In order to own and understand Shakespeare, you simply have to have the balls to fully invest and partcipate. You can only understand Shakespeare—or enjoy a Shakespearean production—if you make the effort to understand it.
What? Isn’t showing up making an effort?
Showing up is the act of walking in the doors and getting to your seat. You do that every night in front of your TiVo.
But think about it—If a Shakespearean actor went to see any live sporting event, amateur or professional, and simply sat back in his seat, ate his nachos, and stared waiting for something interesting to happen, he probably wouldn’t have the best time. But if he sits forward in his seat, watches the plays, attempts to empathize with the principle players or the coaches or the losing side, suddenly he become caught up in the outcome of the game. Even if he doesn’t understand all of the rules or the terminology, he can tell when something good has happened to those in whom he has an investment and when they’re falling behind. He’ll find himself understanding the game by giving it his full attention and a bit of a personal investment.
It is no different with Shakespeare.
There is a reason so many of his plays begin with a prologue or a lenghtly opening monologue. It is a welcoming, a greeting, and a way of preparing the audience for the play to come. It is a way of saying, “Listen! Think! Imagine! Work with us in telling this story!”
Think when we talk of horses, that you see them
Printing their proud hoofs i' the receiving earth;
For 'tis your thoughts that now must deck our kings,
Carry them here and there; jumping o'er times,
Turning the accomplishment of many years
Into an hour-glass:
goes a line in the prologue to Henry V. Your job is to fill in this world with your imagination. Your job is to empathize with the characters and to answer their questions for them. Your job is give us the energy that helps to fill in the story.
When any audience member shows up and does their job, they understand Shakespeare. A well told, well spoken Shakespeare play allows audiences to share in the mind of this genius and begin to grapple with the human questions he posed.
When the poetic faith between performer and audience member is achieved, the questions stay with them afterwards and reminds them of a deeply satisfying experience. Entertaining, yes. . . but more. One that helps them wrestle with their own ideas of existence and what it is to be human.
That is not escapism—straight entertainment, “divertissement”. No, it is an activity, and a rigorous one at that. It is something requiring energy and focus.
The people who cannot own Shakespeare are those who show up and do nothing more, who detach themselves from the performance and from their fellow audience members. Who disengage in order to evaluate lesser things in the production.
If a question arises about the choices of an actor, someone who owns Shakespeare will try to answer the question in terms of the character or themes of the production. If they cannot be answered sufficiently that way, then turn to evaluating the acting or directing.

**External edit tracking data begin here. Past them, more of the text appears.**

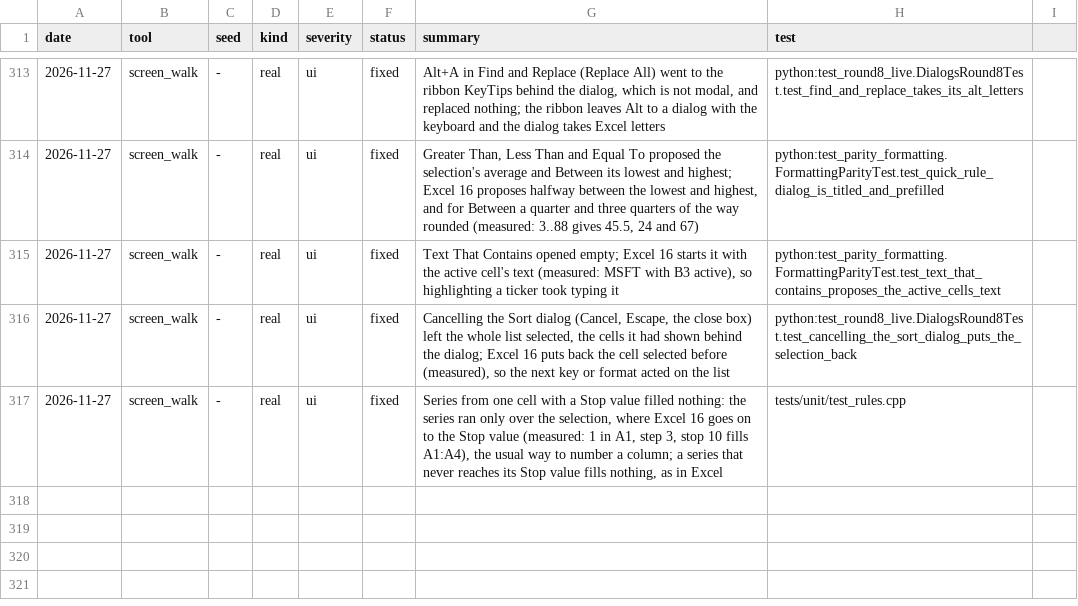
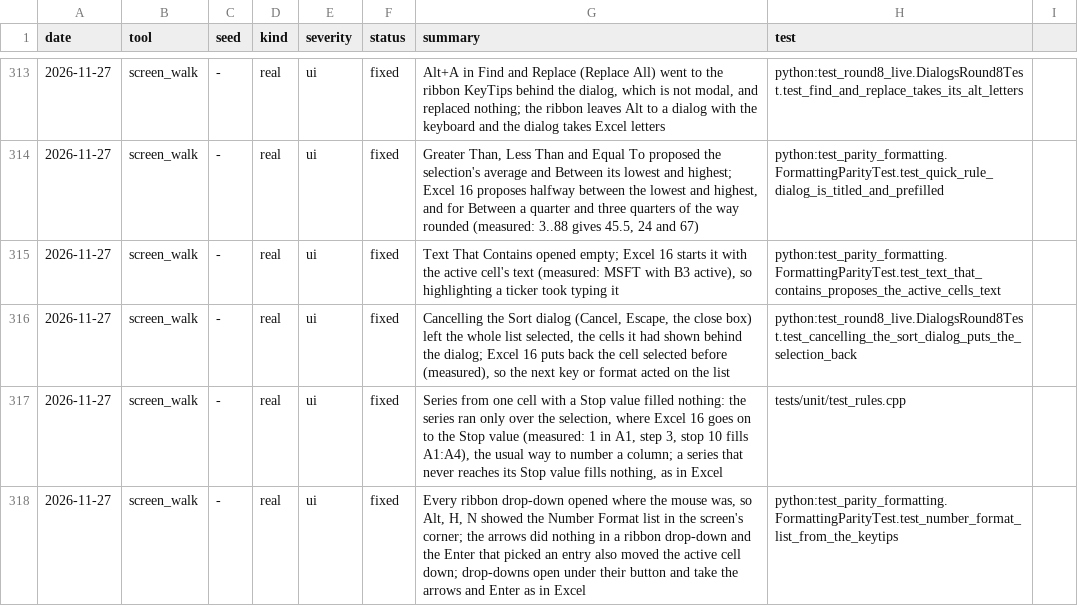
Before and after one commit to ycgrid/ycgrid, a CSV file: docs/random-findings.csv, drawn as a sheet; only a part is shown, gaps mark what is left out.

```diff
--- a/docs/random-findings.csv
+++ b/docs/random-findings.csv
@@ -317 +317,2 @@ date,tool,seed,kind,severity,status,summary,test
 2026-11-27,screen_walk,-,real,ui,fixed,"Series from one cell with a Stop value filled nothing: the series ran only over the selection, where Excel 16 goes on to the Stop value (measured: 1 in A1, step 3, stop 10 fills A1:A4), the usual way to number a column; a series that never reaches its Stop value fills nothing, as in Excel",tests/unit/test_rules.cpp
+2026-11-27,screen_walk,-,real,ui,fixed,"Every ribbon drop-down opened where the mouse was, so Alt, H, N showed the Number Format list in the screen's corner; the arrows did nothing in a ribbon drop-down and the Enter that picked an entry also moved the active cell down; drop-downs open under their button and take the arrows and Enter as in Excel",python:test_parity_formatting.FormattingParityTest.test_number_format_list_from_the_keytips
```
Also changed, not shown: docs/random-runs.csv, 5 other files.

If a concept or idea presented is baffling, ask “What is it trying to say?” Once answering that (or providing some ideas), then make your judgments on how well it was executed or the relevance of the idea.
But mostly, those who own and can understand Shakespeare first experience everything the play can give them and tries to help it along. After that, they tackle the questions of evaluation, relevance, and execution.
Anyone can understand Shakespeare, if they can cowboy up and take it on—invest, experience, listen, and participate!
He’s only the greatest playwright in the English language, if you want to own THAT, you bettah WORK!
first draft -- hdp